If someone told me eight years ago that Facebook would someday revolutionize social interactions between human beings, impact consumer trends, and reinvent how businesses communicate with the world, I would have thought they were crazy. I was around to witness the transformation of Facebook from being simply a college yearbook to evolving to become international phenomenon.
In 2005, I was a senior in High School and visiting different schools in West Michigan, trying to make a decision which school would be the best fit. One night when I was doing an overnight visit at Aquinas College, I was introduced to the present-day social media giant. Back then, Facebook was the virtual yearbook of college campuses across the U.S., and was only for students.

There was also an innovative feature, called the status update where students could share with one another what their current location was – whether they were at the library, cafeteria or at home. In the beginning the status update was not a place to share quotes, funny stories, photos and political rants. This evolution did not come into play until after the News Feed was developed.

Facebook was simplistic and boring prior to the formative years. Eight years ago the News Feed didn’t even exist. When this change first came into effect my classmates were appalled, calling Facebook “Stalker-Book,” although this was clearly not the programmers’ goals.

I believe that with time, the purpose of Facebook evolved significantly. Conjunctionally, our individual reasoning behind why we log into Facebook every day has probably changed a bit as well.

So why is this all important? And, as the title of this blog implies, why did I decide to step away for a while?

To be quite candid, I got to the point where I was logging into social media sites several times a day. If I was on a break from work, I was on Facebook. While standing in line at the supermarket, I found myself on the Facebook iPhone app. If something amazing happened- no matter how inconsequential it would be- I couldn’t wait to send a Tweet to my followers. Sometimes when I opened up an Internet browser window, I found myself robotically typing the URL for Facebook or LinkedIn without really thinking twice.

A couple of things escalated around the same time, one being my realization that I was struggling to get all of my tasks done each day without having to sacrifice sleep. Have you ever pondered how awesome it would be if we could add an extra hour to the day? The solution was staring me in the face.

I decided that I could add more time in the day, if I just stopped myself from the meaningless after-hours moments spent scoping out social media news feeds. I understand that may sound like an obvious solution to a trivial problem, but it was difficult to justify this shift in behavior because of the interconnectedness I felt when I was online. Or, rather, the false sense of interconnectedness.

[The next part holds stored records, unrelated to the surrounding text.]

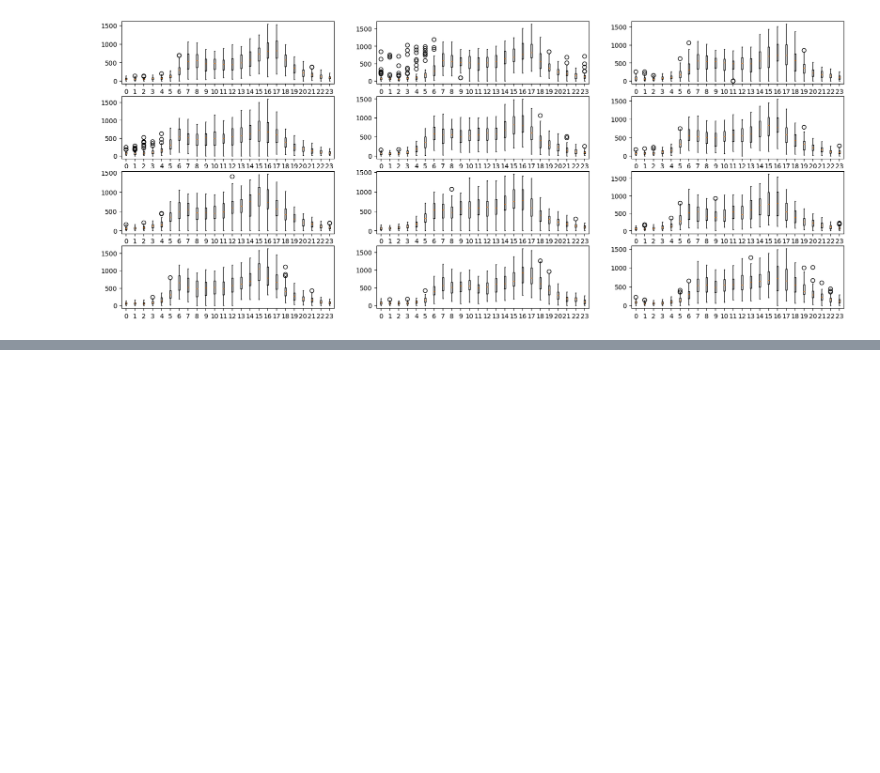
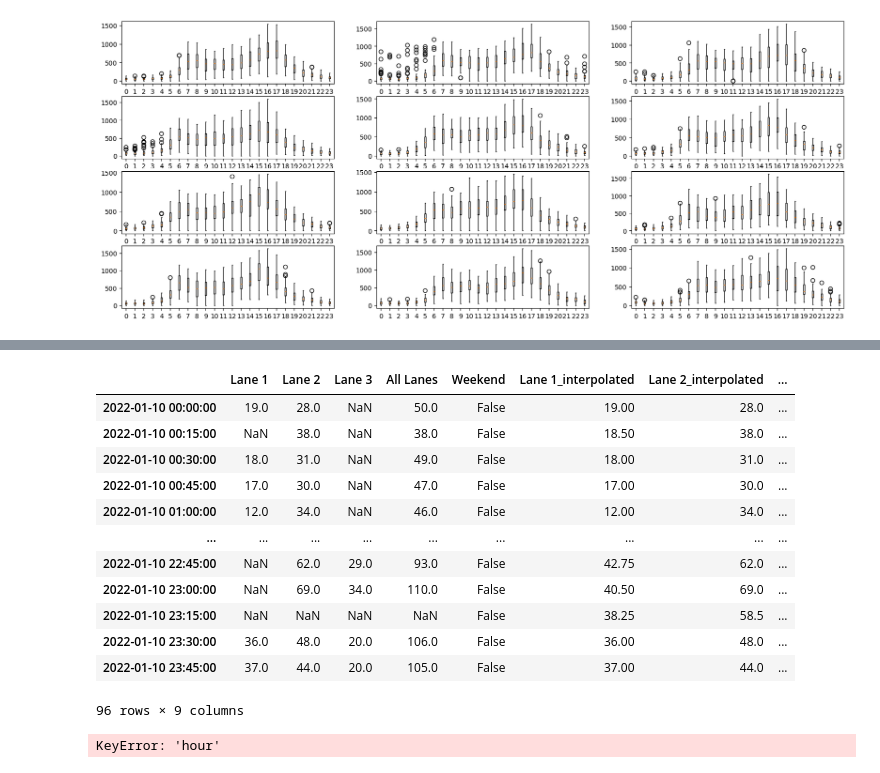
Before and after one commit to cmconlan/Adaptive_Traffic_Simulator, a Jupyter notebook: 1. EDA and Sensor Selection.ipynb, the cells around one changed output, grey strips where cells are left out. Cells and saved outputs as stored; diff of their text form; code cells hidden in the pictures; blank space fills up the shorter version.

```diff
--- a/1. EDA and Sensor Selection.ipynb
+++ b/1. EDA and Sensor Selection.ipynb
@@ -322,0 +440,20 @@ plt.show()
+# %%
+month_hour_data
+# %% [output]
+|  | Lane 1 | Lane 2 | Lane 3 | All Lanes | Weekend | Lane 1_interpolated | Lane 2_interpolated | ... |
+| 2022-01-10 00:00:00 | 19.0 | 28.0 | NaN | 50.0 | False | 19.00 | 28.0 | ... |
+| 2022-01-10 00:15:00 | NaN | 38.0 | NaN | 38.0 | False | 18.50 | 38.0 | ... |
+| 2022-01-10 00:30:00 | 18.0 | 31.0 | NaN | 49.0 | False | 18.00 | 31.0 | ... |
+| 2022-01-10 00:45:00 | 17.0 | 30.0 | NaN | 47.0 | False | 17.00 | 30.0 | ... |
+| 2022-01-10 01:00:00 | 12.0 | 34.0 | NaN | 46.0 | False | 12.00 | 34.0 | ... |
+| ... | ... | ... | ... | ... | ... | ... | ... | ... |
+| 2022-01-10 22:45:00 | NaN | 62.0 | 29.0 | 93.0 | False | 42.75 | 62.0 | ... |
+| 2022-01-10 23:00:00 | NaN | 69.0 | 34.0 | 110.0 | False | 40.50 | 69.0 | ... |
+| 2022-01-10 23:15:00 | NaN | NaN | NaN | NaN | False | 38.25 | 58.5 | ... |
+| 2022-01-10 23:30:00 | 36.0 | 48.0 | 20.0 | 106.0 | False | 36.00 | 48.0 | ... |
+| 2022-01-10 23:45:00 | 37.0 | 44.0 | 20.0 | 105.0 | False | 37.00 | 44.0 | ... |
+96 rows × 9 columns
+# %%
+month_hour_data.groupby('hour')
+# %% [output]
+KeyError: 'hour'
```
Also changed, not shown: parts of 13 cells of this notebook.
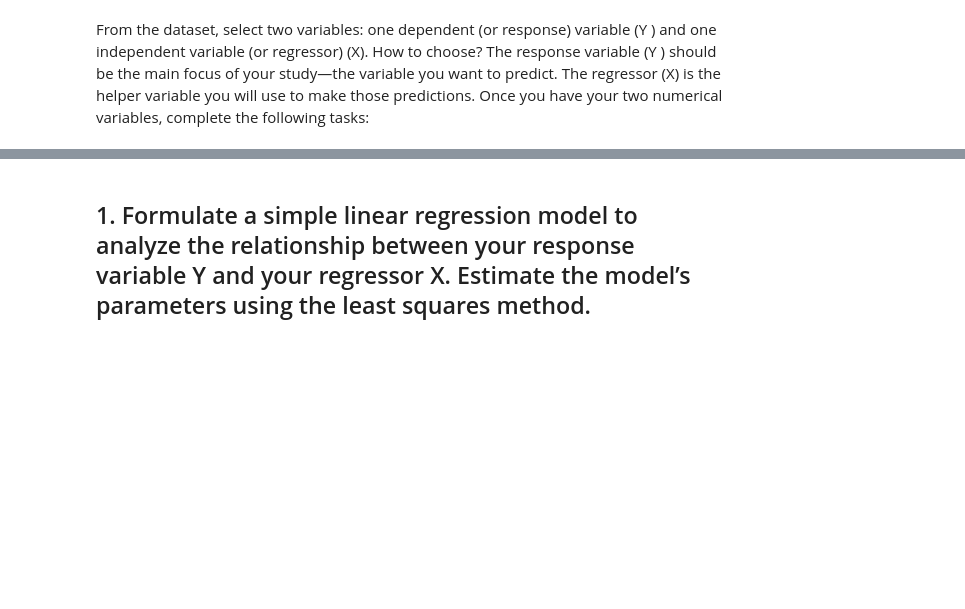
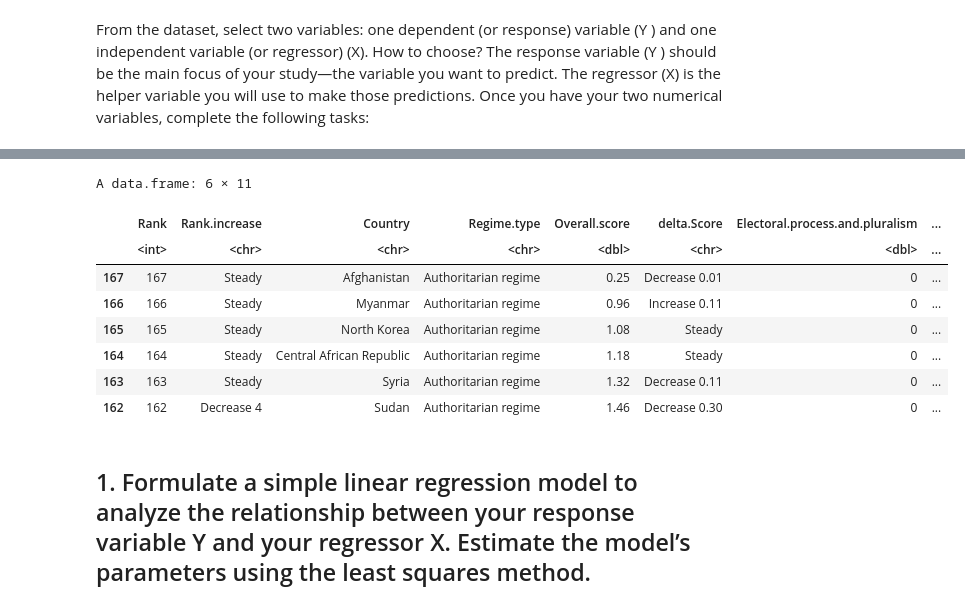
Before and after one commit to EmilijusPocius/Regresine-Analize, a Jupyter notebook: RA_Lab1.ipynb, the cells around one changed output, grey strips where cells are left out. Drawn from its saved outputs; the diff is of its cells as text; code cells hidden in the pictures; blank space fills up the shorter version.

```diff
--- a/RA_Lab1.ipynb
+++ b/RA_Lab1.ipynb
@@ -15,3 +31,15 @@ X <- duom$Political.participation
+# %%
+head(duom)
+# %% [output]
+A data.frame: 6 × 11
+|  | Rank | Rank.increase | Country | Regime.type | Overall.score | delta.Score | Electoral.process.and.pluralism | ... |
+|  | <int> | <chr> | <chr> | <chr> | <dbl> | <chr> | <dbl> | ... |
+| 167 | 167 | Steady | Afghanistan | Authoritarian regime | 0.25 | Decrease 0.01 | 0 | ... |
+| 166 | 166 | Steady | Myanmar | Authoritarian regime | 0.96 | Increase 0.11 | 0 | ... |
+| 165 | 165 | Steady | North Korea | Authoritarian regime | 1.08 | Steady | 0 | ... |
+| 164 | 164 | Steady | Central African Republic | Authoritarian regime | 1.18 | Steady | 0 | ... |
+| 163 | 163 | Steady | Syria | Authoritarian regime | 1.32 | Decrease 0.11 | 0 | ... |
+| 162 | 162 | Decrease 4 | Sudan | Authoritarian regime | 1.46 | Decrease 0.30 | 0 | ... |
 # %% [markdown]
 
 ## 1. Formulate a simple linear regression model to analyze the relationship between your response variable Y and your regressor X. Estimate the model’s parameters using the least squares method.
```
Also changed, not shown: parts of 9 cells of this notebook.
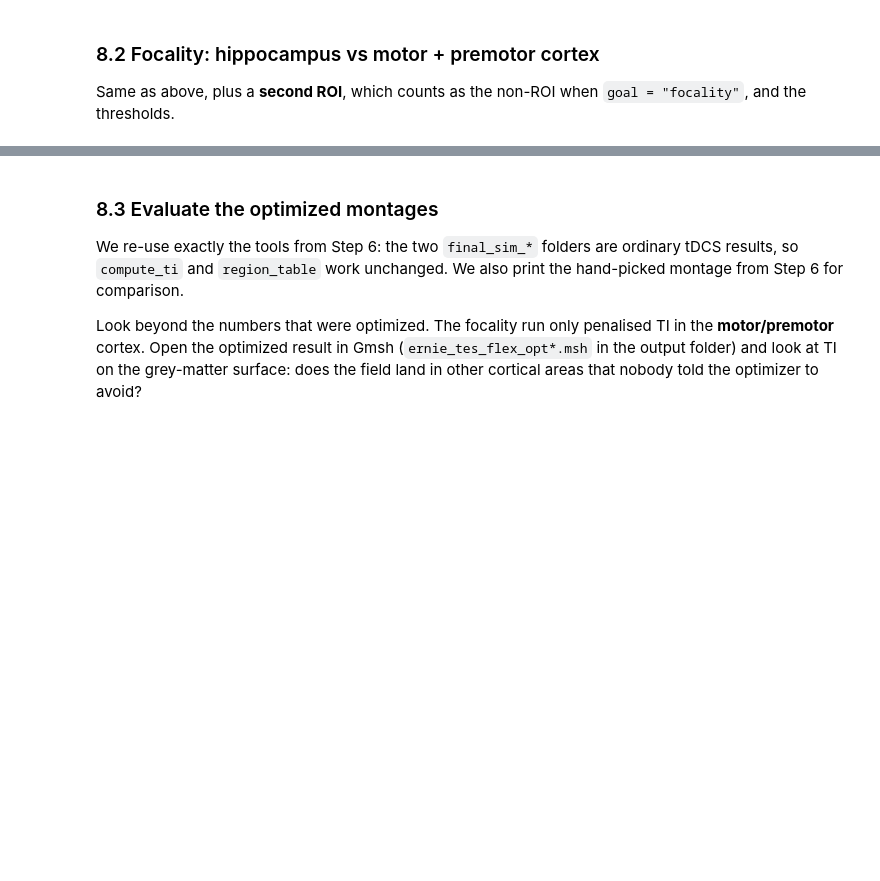
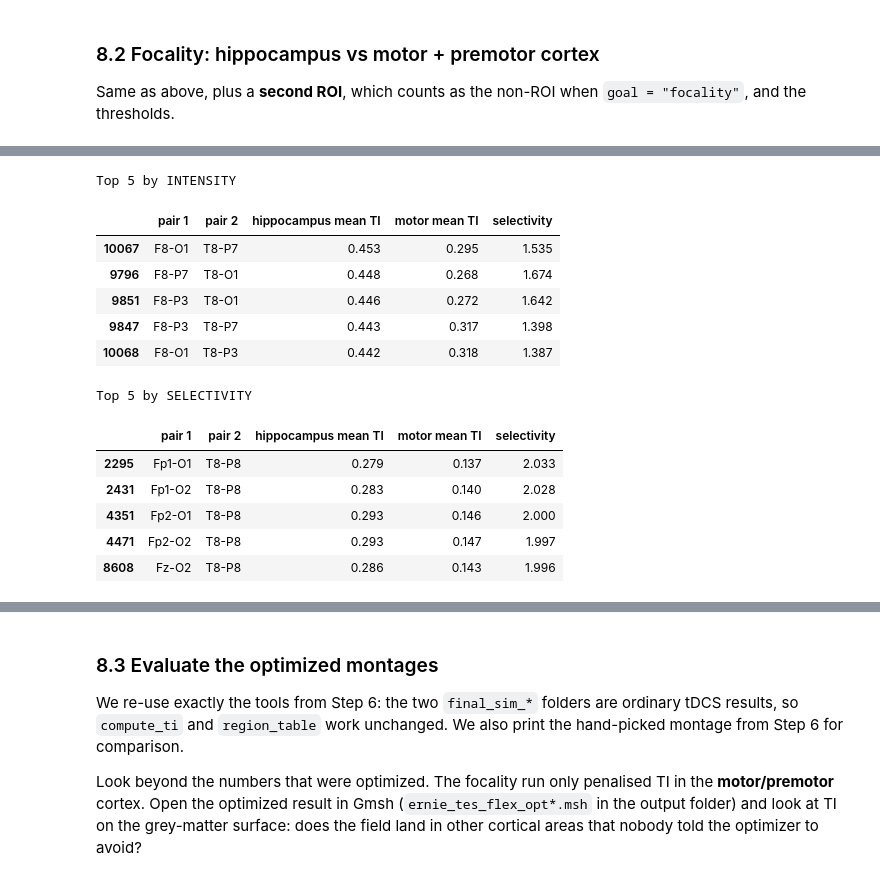
Before and after one commit to KarimAbiSaid/TI_onboarding, a Jupyter notebook: TI_simulations_onboarding.ipynb, the cells around one changed output, grey strips where cells are left out. Cells and saved outputs as stored; diff of their text form; code cells hidden in the pictures; blank space fills up the shorter version.

```diff
--- a/TI_simulations_onboarding.ipynb
+++ b/TI_simulations_onboarding.ipynb
@@ -945,0 +1673,5 @@ else:
+# %%
+E1 = np.array([[1.0, 0, 0], [1.0, 0, 0], [1.0, 0, 0], [1.0, 0, 0]])
+E2 = np.array([[1.0, 0, 0], [0.3, 0, 0], [0, 1.0, 0], [0, 0, 0.0]])
+for e1, e2, ti in zip(E1, E2, TI.get_maxTI(E1, E2)):
+    print(f"E1={e1}  E2={e2}  ->  max TI = {ti:.2f} V/m")
@@ -945,0 +1930,23 @@ else:
+# %%
+from itertools import combinations
+import time
+
+I = 0.002                                            # 2 mA per pair
+HIP, MOT = "hippocampus_R (target)", "motor+premotor (avoid)"
+pairs = list(combinations(POOL, 2))
+montages = [(p, q) for i, p in enumerate(pairs) for q in pairs[i + 1:] if not set(p) & set(q)]
+print(len(pairs), "pairs ->", len(montages), "montages")
+
+pair_field = {p: TI.get_field([p[0], p[1], I], sub_lf, idx_sub) for p in pairs}   # cached per pair
+
+t0, rows = time.time(), []
+for k, (p, q) in enumerate(montages):
+    t = TI.get_maxTI(pair_field[p], pair_field[q])
+    hip = wmean(t[roi_slice[HIP]], roi_w[HIP])
+    mot = wmean(t[roi_slice[MOT]], roi_w[MOT])
+    rows.append({"pair 1": "-".join(p), "pair 2": "-".join(q),
+                 "hippocampus mean TI": hip, "motor mean TI": mot, "selectivity": hip / mot})
+    if k % 2000 == 0:
+        print(f"{k:6d}/{len(montages)}  {time.time() - t0:5.0f} s")
+search = pd.DataFrame(rows)
+print(f"done in {time.time() - t0:.0f} s")
@@ -945,0 +1962,31 @@ else:
+# %%
+print("Top 5 by INTENSITY")
+display(search.nlargest(5, "hippocampus mean TI").round(3))
+print("Top 5 by SELECTIVITY")
+display(search.nlargest(5, "selectivity").round(3))
+
+best_i = search["hippocampus mean TI"].idxmax()
+best_s = search["selectivity"].idxmax()
+plt.figure(figsize=(6, 5))
+plt.scatter(search["motor mean TI"], search["hippocampus mean TI"], s=2, alpha=0.3, label="all montages")
+plt.scatter(*search.loc[best_i, ["motor mean TI", "hippocampus mean TI"]], c="r", s=60, label="best intensity")
+plt.scatter(*search.loc[best_s, ["motor mean TI", "hippocampus mean TI"]], c="k", marker="*", s=120, label="best selectivity")
+lim = max(search["motor mean TI"].max(), search["hippocampus mean TI"].max())
+plt.plot([0, lim], [0, lim], "k--", lw=0.8, label="selectivity = 1")
+plt.xlabel("mean TI in motor + premotor (V/m)"); plt.ylabel("mean TI in right hippocampus (V/m)")
+plt.legend(); plt.title("11,628 montages at 2 mA per pair"); plt.show()
+# %% [output]
+Top 5 by INTENSITY
+|  | pair 1 | pair 2 | hippocampus mean TI | motor mean TI | selectivity |
+| 10067 | F8-O1 | T8-P7 | 0.453 | 0.295 | 1.535 |
+| 9796 | F8-P7 | T8-O1 | 0.448 | 0.268 | 1.674 |
+| 9851 | F8-P3 | T8-O1 | 0.446 | 0.272 | 1.642 |
+| 9847 | F8-P3 | T8-P7 | 0.443 | 0.317 | 1.398 |
+| 10068 | F8-O1 | T8-P3 | 0.442 | 0.318 | 1.387 |
+Top 5 by SELECTIVITY
+|  | pair 1 | pair 2 | hippocampus mean TI | motor mean TI | selectivity |
+| 2295 | Fp1-O1 | T8-P8 | 0.279 | 0.137 | 2.033 |
+| 2431 | Fp1-O2 | T8-P8 | 0.283 | 0.140 | 2.028 |
+| 4351 | Fp2-O1 | T8-P8 | 0.293 | 0.146 | 2.000 |
+| 4471 | Fp2-O2 | T8-P8 | 0.293 | 0.147 | 1.997 |
+| 8608 | Fz-O2 | T8-P8 | 0.286 | 0.143 | 1.996 |
```
Also changed, not shown: parts of 72 cells of this notebook.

I came across some interesting research that delves deeper into these online trends.

According to new studies, people can feel sad after they have been on Facebook for prolonged periods of time. According to a study conducted by the University of Michigan, the more people use Facebook, the unhappier they become, and the less satisfied they become with their life as a whole.

Additionally, social media can actually make us lonelier and less connected (see Innovation of Loneliness).

My career is partially reliant on the utilization of social media, so I am not in any way, shape or form condemning social media. Rather, I am sharing my experience with others because I see tremendous value in understanding how to use these valuable online tools in moderation.

Social media is a crucial communication tool that exists as the means for connecting human beings and communities in a place that is accessible by most everyone in our society. However, we must not allow ourselves to substitute the interconnectedness we share with others online, with real experiences that take place outside of cyberspace. I decided to take a break from social media (with the exception of required work tasks) because I desperately needed more time in the day to increase productivity, complete tasks at home, and strengthen my relationships with others.

I’m glad I did. This behavioral change challenged me to pick up the phone and call my grandparents, spend more time exploring my passions, and schedule a coffee date with an old friend. And, for the first time in a long while, I felt a genuine sense of accomplishment when I was able to transform my to-do list to a completed tasks list.

Sometimes our biggest barriers as business professionals can be resolved with a simple change to our daily routine.

If you like this post, please share using buttons at left (seen on individual posts only).

Blog Post by Whitney Ehresman, Business Development Manager at Advanced Technology Recycling

Reach 30,000 journalists, bloggers and influencers with your story! Try PRWeb for free.